and two egg yolks and reduced a little the quantity of the

rest of ingredients. We also put the sauce on whole wheat

spaghetti and half-shelled mussels. We found the sauce to be

very delicate and subtle and a good complement to the

distinct taste of fresh mussels! I also recommend using fresh

rosemary in the broth!

Ingredients for four people:



  • 5 pounds of fresh mussels (in their shells)


For the "broth":



  • one carrot and one onion chopped
  • two bay leaves
  • one sprig of (fresh) thyme and/or rosemary
  • half a cup of white wine


For the sauce:



  • one ounce butter or margarine
  • one-two tablespoons flour
  • three egg yolks
  • one Tbsp of fresh lemon juice




  1. Wash and scrape the mussels under running cold water. Immediately set aside (without letting the mussels stand in water).


  2. In large pot put the diced carrot and onion with the bay leaves, thyme/rosemary and wine.


  3. Add the mussels, cover the pot and turn on high heat for about 8 minutes while stirring once in a while. Check that the mussels shells are well open, remove them with a slotted spoon and set aside in a bowl.

    Let the liquid boil a little longer until reduced some more, then let it settle for a while before straining it carefully.

    Sauce: melt butter in a sauce pan, whisk in the flour and add

    the mussel broth little by little. Bring it back to a boil for a couple

    of minutes, whisking all the time to obtain a smooth sauce.


  4. Take the pan off the heat, add three egg yolks, one at a time,

    mixing briskly and finally add lemon juice.


  5. Sauce is ready and as such, it is the traditional provençal

    "sauce poulette": no other spice is added (the Mediterranean mussels are

    high in iodine and don’t need any addition of salt or other spices!)

    and no cream because traditional Mediterranean recipes don’t use it!

    BUT you are not cooking for theoretical demonstration…you are cooking

    for youself…So, now is time to taste it: depending on the provenance of

    your mussels, you may find the sauce too mild or too strong for your taste:

    too mild? Add (carefully!) a little salt and pepper.. too strong? Add a couple

    of Tbsps of light cream and keep tasting till you find it just right for you!


  6. Now for the serving, I like to propose several possibilities:

    You may divide the mussels in 4 serving bowls and pour the sauce right

    over them (fun but..messy to eat!)

    You may keep only half a shell (a little less messy…)

    Or you may pull carefully each mussel from its shell, add them to the sauce,

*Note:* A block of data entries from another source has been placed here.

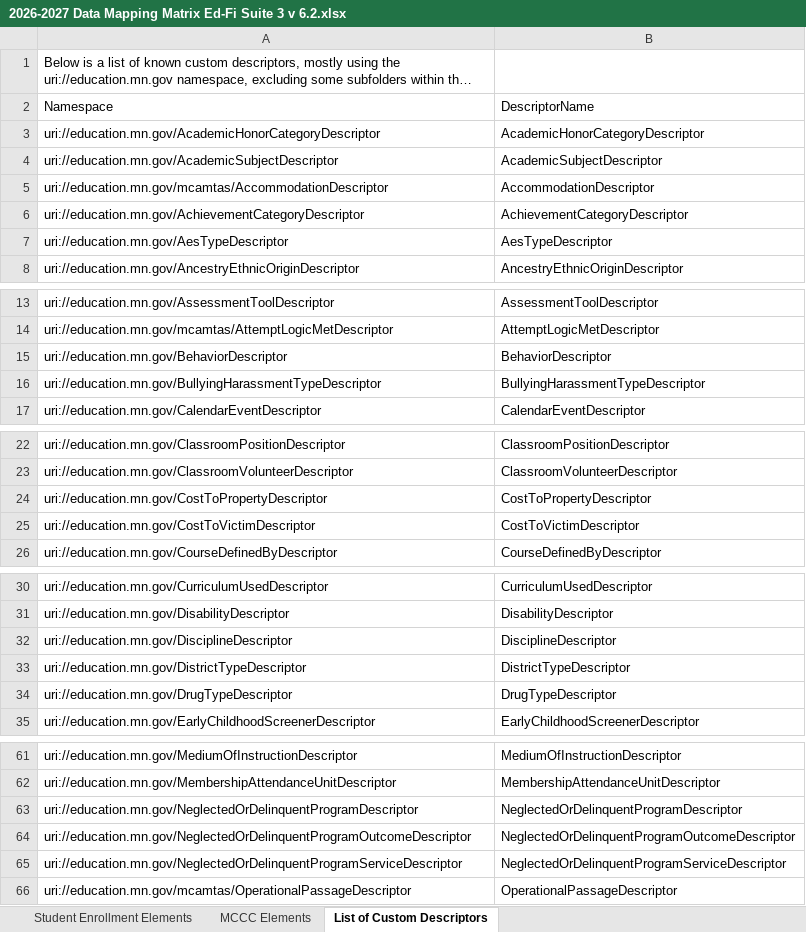
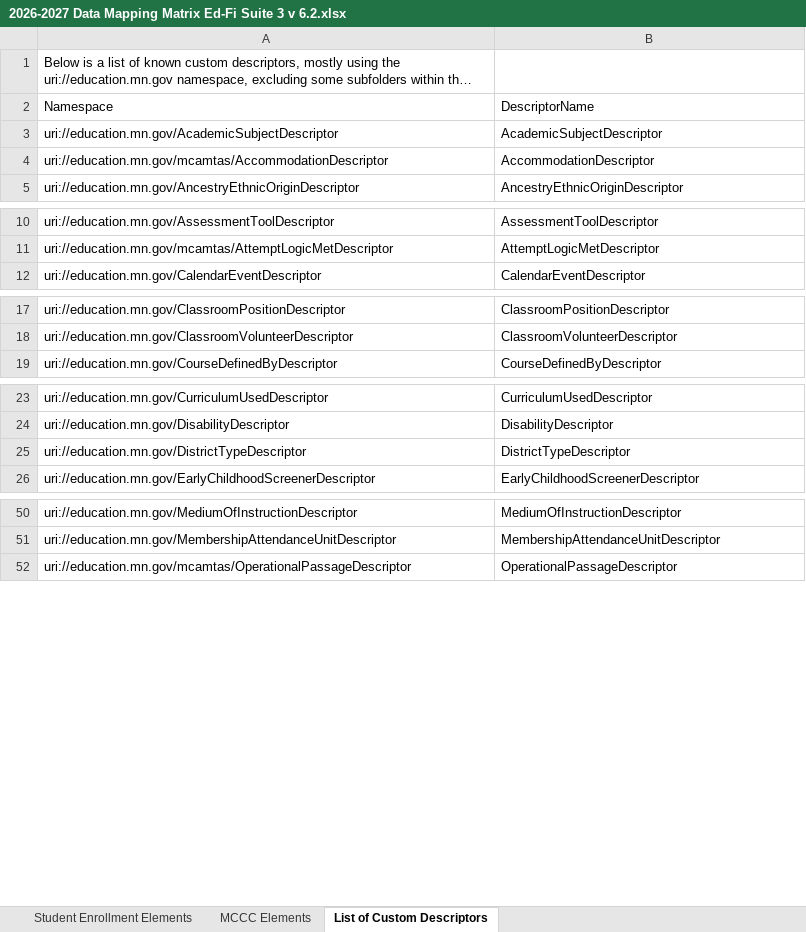
Before and after one commit to mn-mde-edfi/MDE-EdFi-Documentation, an Excel workbook: 2026-27 MDE Ed-Fi Documentation/2026-2027 Data Mapping Matrix Ed-Fi Suite 3 v 6.2.xlsx, sheet List of Custom Descriptors, drawn as a sheet; only a part is shown, gaps mark what is left out; long unchanged cells end in …; values as stored, in another font and other column widths than the file's, no borders; table styles not drawn; the diff covers the shown part only; the diff names each change by its address in the sheet, - before the commit and + after, or states it on an @@ line.

Commit message:
Removed unused resources and data elements and descriptors

```diff
--- a/2026-27 MDE Ed-Fi Documentation/2026-2027 Data Mapping Matrix Ed-Fi Suite 3 v 6.2.xlsx (sheet List of Custom Descriptors)
+++ b/2026-27 MDE Ed-Fi Documentation/2026-2027 Data Mapping Matrix Ed-Fi Suite 3 v 6.2.xlsx (sheet List of Custom Descriptors)
-row 3: uri://education.mn.gov/AcademicHonorCategoryDescriptor | AcademicHonorCategoryDescriptor
-row 6: uri://education.mn.gov/AchievementCategoryDescriptor | AchievementCategoryDescriptor
-row 7: uri://education.mn.gov/AesTypeDescriptor | AesTypeDescriptor
-row 15: uri://education.mn.gov/BehaviorDescriptor | BehaviorDescriptor
-row 16: uri://education.mn.gov/BullyingHarassmentTypeDescriptor | BullyingHarassmentTypeDescriptor
-row 24: uri://education.mn.gov/CostToPropertyDescriptor | CostToPropertyDescriptor
-row 25: uri://education.mn.gov/CostToVictimDescriptor | CostToVictimDescriptor
-row 32: uri://education.mn.gov/DisciplineDescriptor | DisciplineDescriptor
-row 34: uri://education.mn.gov/DrugTypeDescriptor | DrugTypeDescriptor
-row 63: uri://education.mn.gov/NeglectedOrDelinquentProgramDescriptor | NeglectedOrDelinquentProgramDescriptor
-row 64: uri://education.mn.gov/NeglectedOrDelinquentProgramOutcomeDescriptor | NeglectedOrDelinquentProgramOutcomeDescriptor
-row 65: uri://education.mn.gov/NeglectedOrDelinquentProgramServiceDescriptor | NeglectedOrDelinquentProgramServiceDescriptor
```
Also changed, not shown: 6 removed rows elsewhere in this sheet, sheet Student Enrollment Elements.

    warm it up and serve it with a side dish of fluffy rice, or couscous or pasta….

    Very,very nice….and so easy to eat!



Un grand bon appetit!

Paola Malpezzi Price

Professor of French and Italian

Colorado State University